If you have large amounts of debt that you have been unable to resolve on your own, filing for bankruptcy may be an option. But filing for bankruptcy can be an intimidating and intensive legal process, and one that you may have many questions about. At the Law Office of Steven D. Barnette, P.C., our bankruptcy lawyer in Virginia can provide you with answers to all of your questions. Consider some of the most frequently asked questions we hear below, and call our law office directly if you’d like to learn more or are ready to initiate your bankruptcy filing–
Most people want to know what will happen to their debt if they file for bankruptcy, with some people assuming that all debts will be wiped out. While a number of debts may be dischargeable, especially if you file for a Chapter 7 bankruptcy, bankruptcy will not eliminate all types of debts and, before debts can be discharged, non-exempt assets will need to be liquidated. Types of debts that typically cannot be discharged include student loans, child support, and alimony. Taxes usually are also not dischargeable.
Additionally, it’s important to know that if you file for Chapter 13 bankruptcy, you will enter into a repayment plan with your creditors rather than have your debts discharged. This can be advantageous in the long-run.
While businesses can file for Chapter 7 bankruptcy (as can individuals), Chapter 13 is reserved for individuals only. If you are a business owner who has questions about your options for filing for bankruptcy, it’s best to consult with an attorney.

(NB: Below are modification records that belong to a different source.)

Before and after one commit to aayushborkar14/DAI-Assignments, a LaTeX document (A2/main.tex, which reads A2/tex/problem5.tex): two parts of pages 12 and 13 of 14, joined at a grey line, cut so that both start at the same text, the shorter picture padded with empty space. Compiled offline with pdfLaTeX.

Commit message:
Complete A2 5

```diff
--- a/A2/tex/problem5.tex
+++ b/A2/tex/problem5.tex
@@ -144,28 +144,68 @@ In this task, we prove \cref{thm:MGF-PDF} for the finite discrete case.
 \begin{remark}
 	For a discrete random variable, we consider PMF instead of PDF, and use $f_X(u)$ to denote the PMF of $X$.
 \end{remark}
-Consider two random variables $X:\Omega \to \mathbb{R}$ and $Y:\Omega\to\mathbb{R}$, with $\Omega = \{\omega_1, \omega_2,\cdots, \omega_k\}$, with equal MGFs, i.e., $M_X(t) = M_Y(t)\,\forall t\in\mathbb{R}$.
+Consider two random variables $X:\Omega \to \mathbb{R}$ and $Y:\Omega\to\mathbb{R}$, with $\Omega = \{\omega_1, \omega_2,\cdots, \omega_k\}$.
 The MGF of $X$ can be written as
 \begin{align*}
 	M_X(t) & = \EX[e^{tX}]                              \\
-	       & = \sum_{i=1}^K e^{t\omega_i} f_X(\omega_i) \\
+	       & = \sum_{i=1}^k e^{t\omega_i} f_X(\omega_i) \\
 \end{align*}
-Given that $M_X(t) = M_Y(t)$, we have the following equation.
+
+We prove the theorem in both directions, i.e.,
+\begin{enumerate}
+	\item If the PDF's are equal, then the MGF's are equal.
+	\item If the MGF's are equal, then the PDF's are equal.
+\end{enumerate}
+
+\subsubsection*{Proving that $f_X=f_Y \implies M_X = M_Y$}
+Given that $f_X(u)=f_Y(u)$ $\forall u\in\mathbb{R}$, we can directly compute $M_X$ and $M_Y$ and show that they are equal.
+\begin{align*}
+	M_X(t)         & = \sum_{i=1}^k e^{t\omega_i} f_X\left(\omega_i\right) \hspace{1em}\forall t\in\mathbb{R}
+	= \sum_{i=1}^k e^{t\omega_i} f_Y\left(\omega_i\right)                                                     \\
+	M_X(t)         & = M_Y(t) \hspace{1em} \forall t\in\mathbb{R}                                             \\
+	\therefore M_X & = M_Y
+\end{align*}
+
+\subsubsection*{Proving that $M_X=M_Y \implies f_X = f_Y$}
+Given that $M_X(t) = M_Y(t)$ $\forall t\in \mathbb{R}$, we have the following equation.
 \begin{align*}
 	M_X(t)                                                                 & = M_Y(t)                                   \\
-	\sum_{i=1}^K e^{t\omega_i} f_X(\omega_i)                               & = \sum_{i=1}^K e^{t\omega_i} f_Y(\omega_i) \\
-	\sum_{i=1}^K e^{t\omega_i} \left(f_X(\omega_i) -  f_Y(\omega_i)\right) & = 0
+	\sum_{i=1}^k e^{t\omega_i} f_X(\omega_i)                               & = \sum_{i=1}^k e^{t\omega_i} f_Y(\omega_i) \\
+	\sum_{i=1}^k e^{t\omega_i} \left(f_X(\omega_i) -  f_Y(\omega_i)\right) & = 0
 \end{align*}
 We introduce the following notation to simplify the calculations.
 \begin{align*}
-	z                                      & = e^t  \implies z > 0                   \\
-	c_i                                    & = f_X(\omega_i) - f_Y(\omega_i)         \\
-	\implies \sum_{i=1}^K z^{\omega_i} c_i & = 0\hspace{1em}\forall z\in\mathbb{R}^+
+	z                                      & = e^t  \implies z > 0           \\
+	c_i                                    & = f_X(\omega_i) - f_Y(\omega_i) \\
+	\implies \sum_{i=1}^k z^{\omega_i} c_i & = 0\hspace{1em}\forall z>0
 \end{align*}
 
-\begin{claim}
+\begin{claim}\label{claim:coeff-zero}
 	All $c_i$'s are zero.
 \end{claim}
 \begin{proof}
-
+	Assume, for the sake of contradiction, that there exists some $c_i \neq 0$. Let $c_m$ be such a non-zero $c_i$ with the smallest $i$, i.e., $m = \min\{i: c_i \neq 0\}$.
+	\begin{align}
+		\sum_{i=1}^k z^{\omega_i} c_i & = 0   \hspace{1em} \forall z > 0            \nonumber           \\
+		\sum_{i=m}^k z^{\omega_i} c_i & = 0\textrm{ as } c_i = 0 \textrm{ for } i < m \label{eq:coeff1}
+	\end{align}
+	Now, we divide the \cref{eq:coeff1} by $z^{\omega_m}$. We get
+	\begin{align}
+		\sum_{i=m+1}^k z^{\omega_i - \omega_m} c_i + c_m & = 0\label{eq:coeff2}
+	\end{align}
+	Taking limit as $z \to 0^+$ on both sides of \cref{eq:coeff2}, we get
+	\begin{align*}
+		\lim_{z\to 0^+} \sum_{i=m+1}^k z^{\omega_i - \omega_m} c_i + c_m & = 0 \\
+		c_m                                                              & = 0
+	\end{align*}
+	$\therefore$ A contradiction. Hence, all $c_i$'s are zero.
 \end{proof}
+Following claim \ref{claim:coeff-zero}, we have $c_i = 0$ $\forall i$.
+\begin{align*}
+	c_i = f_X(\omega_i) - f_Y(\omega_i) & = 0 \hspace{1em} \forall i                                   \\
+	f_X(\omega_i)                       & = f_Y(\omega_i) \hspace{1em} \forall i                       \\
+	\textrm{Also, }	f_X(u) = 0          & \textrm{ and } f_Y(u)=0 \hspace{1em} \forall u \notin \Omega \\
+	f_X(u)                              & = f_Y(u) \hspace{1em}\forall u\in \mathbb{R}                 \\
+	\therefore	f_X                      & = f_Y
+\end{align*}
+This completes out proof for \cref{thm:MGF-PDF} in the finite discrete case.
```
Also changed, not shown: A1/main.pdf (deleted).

There are two common types of bankruptcy for individuals: Chapter 7 and Chapter 13. Each has its benefits; however, the type of bankruptcy that you file for likely won’t be a choice, but instead will be based on which bankruptcy type you’re eligible for.
Also called liquidation bankruptcy, in a Chapter 7 bankruptcy, your non-exempt assets, such as a second vehicle or home, will need to be liquidated and the proceeds will need to be used to pay off a portion of your debts. At the completion of the bankruptcy process, your dischargeable debts will be wiped off your record. The bankruptcy filing will stay on your credit report for 10 years. In order to file for a Chapter 7 bankruptcy, a debtor must pass the means test.
A Chapter 13 bankruptcy, on the other hand, is designed to help the debtor pay off some of their debts in order to get back on their feet. While fewer debts will be discharged in a Chapter 13, there are some benefits – for example, in a Chapter 13 bankruptcy, a debtor is more likely to be able to keep their home or vehicle. The debtor will work with the courts and creditors to establish a repayment plan that will last for between three and five years. After the repayment plan has been completed, remaining debts will be discharged. A Chapter 13 bankruptcy will remain on your credit report for seven years. You do not have to pass a means test to file for a Chapter 13 bankruptcy.
While bankruptcy is designed to give you a fresh start, things happen, and you may once again find yourself drowning in debt. If this happens to you, you may be wondering whether or not you have the option of filing for bankruptcy a second time. The answer is: you do. There is no minimum amount of time that you must wait before filing for bankruptcy a second time; however, there is a rule for how much time must pass between each bankruptcy discharge. As such, if you file too soon after your previous case, you won’t be eligible for a discharge. For a Chapter 7 bankruptcy, eight years must pass; for a Chapter 13 bankruptcy; two years must elapse.
One of the most beneficial parts of the bankruptcy process is that upon filing for bankruptcy, the automatic stay will go into effect. The automatic stay is a legal bar or hold on any creditor’s attempt to collect debt, including contacting you about any of your debts. Creditors cannot resume their debt collection efforts until the automatic stay has been lifted. Again, the automatic stay goes into effect as soon as you file for your petition for bankruptcy – this can be a huge relief for those debts who feel they cannot handle another call or letter in the mail from a debt collector and feel as though they have no other options.
Working with a bankruptcy attorney is not required, but it is recommended. For both Chapter 7 and Chapter 13 bankruptcy filings, there are a number of legal requirements that you must satisfy in order for your case to proceed. A bankruptcy attorney can help you by:
- Determining which type of bankruptcy you’re eligible for and which is most appropriate for your case;
- Helping you to gather all financial documents;
- Assisting you in preparing your bankruptcy petition;
- Advising you of all necessary steps you must take, such as attending credit counseling;
- Representing you during the bankruptcy hearing;
- Advising you after the bankruptcy action has been approved; and
If you are thinking about filing for bankruptcy, your first step should be to gather all of your financial documents and consider whether or not any other options exist, such as debt consolidation. If you have already tried other options, your next step should be to schedule a consultation with a bankruptcy lawyer.
At the Law Office of Steven D. Barnette, P.C., our Virginia bankruptcy attorney cares about you. We know that filing for bankruptcy may be embarrassing and complicated – we are here to represent you without judgment. Call our law firm today to get started.